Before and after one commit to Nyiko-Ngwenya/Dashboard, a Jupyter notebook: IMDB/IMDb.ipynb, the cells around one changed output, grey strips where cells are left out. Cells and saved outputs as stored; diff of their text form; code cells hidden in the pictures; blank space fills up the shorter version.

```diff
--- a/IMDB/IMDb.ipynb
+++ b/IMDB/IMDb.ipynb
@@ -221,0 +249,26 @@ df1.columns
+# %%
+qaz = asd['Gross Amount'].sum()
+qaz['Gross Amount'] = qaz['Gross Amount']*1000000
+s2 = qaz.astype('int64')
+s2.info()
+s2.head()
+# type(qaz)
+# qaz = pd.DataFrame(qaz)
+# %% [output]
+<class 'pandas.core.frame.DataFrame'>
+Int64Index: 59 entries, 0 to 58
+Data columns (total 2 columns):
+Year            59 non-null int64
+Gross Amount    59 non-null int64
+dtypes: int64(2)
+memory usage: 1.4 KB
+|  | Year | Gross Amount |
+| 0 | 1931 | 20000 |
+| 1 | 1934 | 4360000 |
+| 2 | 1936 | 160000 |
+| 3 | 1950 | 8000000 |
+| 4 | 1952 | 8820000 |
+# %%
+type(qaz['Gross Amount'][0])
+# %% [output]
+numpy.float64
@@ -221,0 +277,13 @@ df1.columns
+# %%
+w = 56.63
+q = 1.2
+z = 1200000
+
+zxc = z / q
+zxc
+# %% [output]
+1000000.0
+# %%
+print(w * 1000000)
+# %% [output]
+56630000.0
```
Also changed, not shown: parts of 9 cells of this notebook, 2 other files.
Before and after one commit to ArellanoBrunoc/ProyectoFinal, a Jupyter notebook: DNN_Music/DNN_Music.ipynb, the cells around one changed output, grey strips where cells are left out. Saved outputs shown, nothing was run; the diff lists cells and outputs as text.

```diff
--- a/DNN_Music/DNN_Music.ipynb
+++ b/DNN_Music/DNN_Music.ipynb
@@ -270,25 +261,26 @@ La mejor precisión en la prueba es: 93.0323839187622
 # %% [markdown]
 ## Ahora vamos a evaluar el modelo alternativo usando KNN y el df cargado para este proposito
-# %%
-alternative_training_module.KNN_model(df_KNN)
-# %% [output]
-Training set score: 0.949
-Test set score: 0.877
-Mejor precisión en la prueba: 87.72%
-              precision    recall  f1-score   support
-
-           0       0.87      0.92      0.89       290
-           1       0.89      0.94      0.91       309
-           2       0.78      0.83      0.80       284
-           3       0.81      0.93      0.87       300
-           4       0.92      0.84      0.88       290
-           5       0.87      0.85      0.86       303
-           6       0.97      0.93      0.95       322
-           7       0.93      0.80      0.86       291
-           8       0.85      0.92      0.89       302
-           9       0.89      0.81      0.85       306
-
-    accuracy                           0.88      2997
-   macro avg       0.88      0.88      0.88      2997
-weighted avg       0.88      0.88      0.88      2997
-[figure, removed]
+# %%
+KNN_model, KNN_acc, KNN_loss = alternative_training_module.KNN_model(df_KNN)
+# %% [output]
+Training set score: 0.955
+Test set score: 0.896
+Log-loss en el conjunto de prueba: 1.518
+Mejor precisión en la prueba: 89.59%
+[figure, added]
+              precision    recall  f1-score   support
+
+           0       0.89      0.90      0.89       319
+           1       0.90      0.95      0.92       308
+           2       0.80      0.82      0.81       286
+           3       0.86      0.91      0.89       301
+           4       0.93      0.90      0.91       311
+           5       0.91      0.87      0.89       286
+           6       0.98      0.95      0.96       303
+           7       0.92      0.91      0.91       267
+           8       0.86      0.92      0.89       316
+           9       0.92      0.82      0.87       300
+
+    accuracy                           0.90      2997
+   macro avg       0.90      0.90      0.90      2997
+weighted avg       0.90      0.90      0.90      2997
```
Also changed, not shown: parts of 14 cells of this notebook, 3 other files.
****************
BRIEF -
Every line containing the string "cells" is required; copy each such line from the data.

EXERCISE ANSWER -
Before and after one commit to Nyiko-Ngwenya/Dashboard, a Jupyter notebook: IMDB/IMDb.ipynb, the cells around one changed output, grey strips where cells are left out. Cells and saved outputs as stored; diff of their text form; code cells hidden in the pictures; blank space fills up the shorter version.
Also changed, not shown: parts of 9 cells of this notebook, 2 other files.
Before and after one commit to ArellanoBrunoc/ProyectoFinal, a Jupyter notebook: DNN_Music/DNN_Music.ipynb, the cells around one changed output, grey strips where cells are left out. Saved outputs shown, nothing was run; the diff lists cells and outputs as text.
Also changed, not shown: parts of 14 cells of this notebook, 3 other files.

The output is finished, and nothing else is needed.